Suryacitta offers very practical ways into the practice of mindfulness together with a very simple ‘just sitting’ kind of meditation where we “simply … notice the bodily sensations and thoughts that take us away from an open and direct experience of the moment”. He spices the book with helpful quotes from other authors, anecdotes and a good deal of warm-spirited humour, which is very much part of his style (see his Happy Buddha website).
Over recent years there have been an increasing number of books published around mindfulness and meditation as ways of overcoming stress, depression and chronic physical and mental pain. It’s great to see this development and it’s certainly good to see these ancient Buddhist practices being used for what they were always intended – the alleviation of suffering.
But in one vital respect, this one differs from most that I’ve come across. Suryacitta doesn’t hold back from presenting ways into the deepest and most profoundly transformative perspectives that Buddhism has to offer: the illusory nature of the view of a separate ‘self’, the nature of awareness, and the meaning and possibility of waking up (awakening, ‘enlightenment’). I suspect that a lot of the books based on fairly recent applications of Buddhist method combined with western science and psychology, such as Mindfulness Based Stress Reduction and Mindfulness Based Cognitive Therapy, avoid these areas to the extent that their authors are concerned to present mindfulness and meditation in a secular / scientific context. This is understandable and I certainly have no problem with it, but it seems to me that practising without bringing in these further perspectives can only take you so far.
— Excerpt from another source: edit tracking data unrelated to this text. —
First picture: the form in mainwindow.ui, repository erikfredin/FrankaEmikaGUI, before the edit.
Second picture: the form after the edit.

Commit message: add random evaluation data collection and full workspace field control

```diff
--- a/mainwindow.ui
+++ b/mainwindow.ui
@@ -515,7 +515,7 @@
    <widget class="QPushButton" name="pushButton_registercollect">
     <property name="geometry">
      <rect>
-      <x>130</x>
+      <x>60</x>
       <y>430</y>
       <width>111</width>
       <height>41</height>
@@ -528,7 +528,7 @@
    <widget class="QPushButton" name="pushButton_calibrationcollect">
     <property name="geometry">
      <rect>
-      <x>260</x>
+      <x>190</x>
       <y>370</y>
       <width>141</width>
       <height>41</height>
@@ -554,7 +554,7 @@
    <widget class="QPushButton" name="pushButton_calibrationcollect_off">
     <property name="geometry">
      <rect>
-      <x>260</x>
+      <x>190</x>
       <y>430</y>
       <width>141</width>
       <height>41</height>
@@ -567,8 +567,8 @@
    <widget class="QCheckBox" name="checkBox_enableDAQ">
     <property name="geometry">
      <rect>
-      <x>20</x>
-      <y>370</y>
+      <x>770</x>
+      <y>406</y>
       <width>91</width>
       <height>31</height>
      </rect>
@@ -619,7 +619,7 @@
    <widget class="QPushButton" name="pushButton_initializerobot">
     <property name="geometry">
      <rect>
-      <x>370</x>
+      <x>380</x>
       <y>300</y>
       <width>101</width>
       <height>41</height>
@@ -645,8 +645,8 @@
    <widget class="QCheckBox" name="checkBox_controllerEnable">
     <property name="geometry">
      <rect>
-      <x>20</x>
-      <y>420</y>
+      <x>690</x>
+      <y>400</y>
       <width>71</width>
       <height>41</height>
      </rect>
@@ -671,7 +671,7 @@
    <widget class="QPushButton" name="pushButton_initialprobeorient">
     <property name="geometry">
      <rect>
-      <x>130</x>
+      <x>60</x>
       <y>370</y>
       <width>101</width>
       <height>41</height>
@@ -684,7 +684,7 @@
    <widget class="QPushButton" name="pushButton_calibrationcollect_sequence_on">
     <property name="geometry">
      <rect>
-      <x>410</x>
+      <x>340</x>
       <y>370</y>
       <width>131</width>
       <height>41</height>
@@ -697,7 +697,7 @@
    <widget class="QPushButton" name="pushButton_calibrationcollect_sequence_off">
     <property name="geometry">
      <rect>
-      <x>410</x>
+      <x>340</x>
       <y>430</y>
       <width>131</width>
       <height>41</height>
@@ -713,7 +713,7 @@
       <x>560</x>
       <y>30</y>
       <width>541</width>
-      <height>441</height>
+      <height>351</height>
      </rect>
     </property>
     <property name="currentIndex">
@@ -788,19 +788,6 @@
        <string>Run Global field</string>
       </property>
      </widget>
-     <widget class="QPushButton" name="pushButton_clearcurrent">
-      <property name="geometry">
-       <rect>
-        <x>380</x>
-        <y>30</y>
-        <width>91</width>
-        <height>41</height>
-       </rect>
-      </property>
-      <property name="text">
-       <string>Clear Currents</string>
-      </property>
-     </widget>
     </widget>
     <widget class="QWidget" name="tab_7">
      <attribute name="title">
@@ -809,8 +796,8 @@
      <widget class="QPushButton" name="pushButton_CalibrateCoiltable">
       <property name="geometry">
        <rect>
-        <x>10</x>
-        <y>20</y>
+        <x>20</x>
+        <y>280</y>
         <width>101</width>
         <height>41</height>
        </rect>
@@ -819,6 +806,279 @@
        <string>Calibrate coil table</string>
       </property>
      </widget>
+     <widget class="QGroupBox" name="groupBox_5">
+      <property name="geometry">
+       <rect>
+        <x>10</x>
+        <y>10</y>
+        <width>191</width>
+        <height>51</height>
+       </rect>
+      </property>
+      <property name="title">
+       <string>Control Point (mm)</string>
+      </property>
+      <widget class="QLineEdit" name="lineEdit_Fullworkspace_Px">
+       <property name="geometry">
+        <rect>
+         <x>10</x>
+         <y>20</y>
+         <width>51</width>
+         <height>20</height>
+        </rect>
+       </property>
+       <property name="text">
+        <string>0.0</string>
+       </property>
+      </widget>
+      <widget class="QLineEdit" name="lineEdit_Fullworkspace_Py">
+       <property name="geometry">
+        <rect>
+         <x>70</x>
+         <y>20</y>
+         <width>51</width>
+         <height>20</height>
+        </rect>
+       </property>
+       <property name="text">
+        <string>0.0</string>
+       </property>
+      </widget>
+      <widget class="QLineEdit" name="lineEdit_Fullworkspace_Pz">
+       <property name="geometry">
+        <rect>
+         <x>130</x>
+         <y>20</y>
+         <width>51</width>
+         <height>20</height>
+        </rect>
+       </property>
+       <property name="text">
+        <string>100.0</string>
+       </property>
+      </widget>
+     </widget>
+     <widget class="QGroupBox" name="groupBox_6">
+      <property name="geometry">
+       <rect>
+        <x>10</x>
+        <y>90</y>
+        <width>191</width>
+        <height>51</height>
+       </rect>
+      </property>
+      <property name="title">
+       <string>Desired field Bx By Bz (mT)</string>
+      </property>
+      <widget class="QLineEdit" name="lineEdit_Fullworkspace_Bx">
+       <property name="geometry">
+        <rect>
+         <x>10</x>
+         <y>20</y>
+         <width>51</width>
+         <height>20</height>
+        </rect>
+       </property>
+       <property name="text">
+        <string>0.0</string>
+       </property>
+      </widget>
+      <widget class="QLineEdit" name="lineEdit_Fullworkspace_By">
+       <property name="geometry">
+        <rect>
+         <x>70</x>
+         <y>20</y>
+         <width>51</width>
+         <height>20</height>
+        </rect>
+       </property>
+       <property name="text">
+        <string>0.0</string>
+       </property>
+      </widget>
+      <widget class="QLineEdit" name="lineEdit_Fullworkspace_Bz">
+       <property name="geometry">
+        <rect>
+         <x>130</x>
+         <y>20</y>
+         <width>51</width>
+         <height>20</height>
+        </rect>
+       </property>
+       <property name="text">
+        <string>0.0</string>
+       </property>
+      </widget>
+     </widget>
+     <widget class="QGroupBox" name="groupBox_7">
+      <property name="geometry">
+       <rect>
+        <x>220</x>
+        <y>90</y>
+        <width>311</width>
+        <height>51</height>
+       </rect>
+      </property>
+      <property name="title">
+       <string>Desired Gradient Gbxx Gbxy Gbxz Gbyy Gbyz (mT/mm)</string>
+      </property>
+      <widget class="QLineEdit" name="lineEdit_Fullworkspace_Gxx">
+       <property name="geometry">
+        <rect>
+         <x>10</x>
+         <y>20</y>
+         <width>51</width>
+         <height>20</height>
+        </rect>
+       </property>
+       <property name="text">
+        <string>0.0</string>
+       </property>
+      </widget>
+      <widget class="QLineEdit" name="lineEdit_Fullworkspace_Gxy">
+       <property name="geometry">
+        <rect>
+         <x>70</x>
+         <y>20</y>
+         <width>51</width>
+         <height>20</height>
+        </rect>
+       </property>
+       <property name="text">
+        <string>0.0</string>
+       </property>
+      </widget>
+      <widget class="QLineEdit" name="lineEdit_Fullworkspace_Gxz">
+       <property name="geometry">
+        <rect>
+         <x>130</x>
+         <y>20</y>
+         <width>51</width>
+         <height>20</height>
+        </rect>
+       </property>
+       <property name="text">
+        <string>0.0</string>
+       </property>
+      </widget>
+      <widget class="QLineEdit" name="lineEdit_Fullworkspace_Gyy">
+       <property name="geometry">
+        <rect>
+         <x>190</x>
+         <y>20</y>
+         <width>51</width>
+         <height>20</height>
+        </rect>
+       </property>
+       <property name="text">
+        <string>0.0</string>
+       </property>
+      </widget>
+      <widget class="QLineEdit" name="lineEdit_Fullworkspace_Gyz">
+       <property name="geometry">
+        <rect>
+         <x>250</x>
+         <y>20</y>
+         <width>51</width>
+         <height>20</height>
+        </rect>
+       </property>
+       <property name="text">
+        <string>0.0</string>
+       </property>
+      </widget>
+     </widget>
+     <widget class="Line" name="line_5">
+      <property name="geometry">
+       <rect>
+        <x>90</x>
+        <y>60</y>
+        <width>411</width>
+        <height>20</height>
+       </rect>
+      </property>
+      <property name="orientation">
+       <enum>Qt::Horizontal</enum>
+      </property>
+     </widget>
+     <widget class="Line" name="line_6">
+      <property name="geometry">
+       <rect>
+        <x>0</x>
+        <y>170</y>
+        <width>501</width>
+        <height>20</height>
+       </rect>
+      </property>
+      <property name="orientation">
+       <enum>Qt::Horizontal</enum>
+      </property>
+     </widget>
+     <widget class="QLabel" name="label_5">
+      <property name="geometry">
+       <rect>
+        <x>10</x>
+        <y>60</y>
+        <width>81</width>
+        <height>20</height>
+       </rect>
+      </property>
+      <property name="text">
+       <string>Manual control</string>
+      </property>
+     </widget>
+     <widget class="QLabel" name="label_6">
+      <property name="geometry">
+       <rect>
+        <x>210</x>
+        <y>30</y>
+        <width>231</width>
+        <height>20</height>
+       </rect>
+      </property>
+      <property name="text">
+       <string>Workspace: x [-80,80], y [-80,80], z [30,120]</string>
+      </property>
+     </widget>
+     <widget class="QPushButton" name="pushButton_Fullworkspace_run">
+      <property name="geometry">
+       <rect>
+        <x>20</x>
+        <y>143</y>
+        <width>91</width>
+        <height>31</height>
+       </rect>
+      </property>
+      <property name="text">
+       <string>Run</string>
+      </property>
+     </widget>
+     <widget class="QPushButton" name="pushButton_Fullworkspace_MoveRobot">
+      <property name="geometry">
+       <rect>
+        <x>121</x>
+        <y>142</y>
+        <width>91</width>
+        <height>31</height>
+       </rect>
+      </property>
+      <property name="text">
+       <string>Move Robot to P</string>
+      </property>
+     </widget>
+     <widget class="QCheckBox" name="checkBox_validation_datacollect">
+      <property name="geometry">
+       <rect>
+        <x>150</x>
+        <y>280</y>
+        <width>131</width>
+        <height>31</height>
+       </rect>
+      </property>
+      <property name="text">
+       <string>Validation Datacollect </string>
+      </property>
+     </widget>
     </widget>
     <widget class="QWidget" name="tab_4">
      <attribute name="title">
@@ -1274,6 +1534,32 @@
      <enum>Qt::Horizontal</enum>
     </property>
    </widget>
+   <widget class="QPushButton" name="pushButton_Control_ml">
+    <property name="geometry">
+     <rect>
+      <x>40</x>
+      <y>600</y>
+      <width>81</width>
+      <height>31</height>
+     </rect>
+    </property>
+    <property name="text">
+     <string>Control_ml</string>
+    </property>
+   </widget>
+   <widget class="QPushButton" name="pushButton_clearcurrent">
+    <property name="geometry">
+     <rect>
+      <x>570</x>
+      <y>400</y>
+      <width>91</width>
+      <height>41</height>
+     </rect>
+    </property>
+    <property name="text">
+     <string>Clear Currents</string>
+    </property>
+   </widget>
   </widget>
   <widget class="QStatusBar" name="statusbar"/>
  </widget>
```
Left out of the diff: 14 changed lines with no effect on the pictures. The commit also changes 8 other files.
‘Happiness and How it Happens’ shares common ground with the ‘mindfulness based’ approaches in showing readers how to set up a meditation and mindfulness practice, to work effectively with fear and other ‘negative’ emotions as well as how to engage positive emotions such as compassion. But as you work through it, you also discover what it means to truly accept whatever experiences arise (negative as well as positive) – which is the same as ‘letting-go’, and to realise the importance of learning to trust awareness as the main key to leaving behind, for good, what makes us less than happy.
As Suryacitta point out, we can “give up the idea of trying to change ourselves. We can let go of trying to rid ourselves of aspects that we don’t like, and of trying to add anything on to ourselves. This is just aversion and attachment in more subtle forms.” What’s wrong with trying to change ourselves? In the ultimate sense, it’s because we’re trying to change something that doesn’t really exist: ‘my self’. “The root of our suffering … is a sense of self separate from all the other selves out there … We build an identity out of this sense of self …. In doing so, we lose contact with our true nature.” Trying to change ourselves is like trying to make a prison cell a more comfortable place to live. “Never mind tinkering with the place”, he writes “it’s about escaping the prison altogether.”
A great thing about the book is that, by the time you’ve worked through the earlier chapters, this radical and apparently counter-intuitive perspective comes across as obvious. It is, in fact, the very core of Buddhist insight and practice. The methods Suryacitta offers for investigating one’s immediate experience open up a real possibility of getting a direct glimpse of our true nature – and discovering for ourselves that this is how happiness, in fact, happens.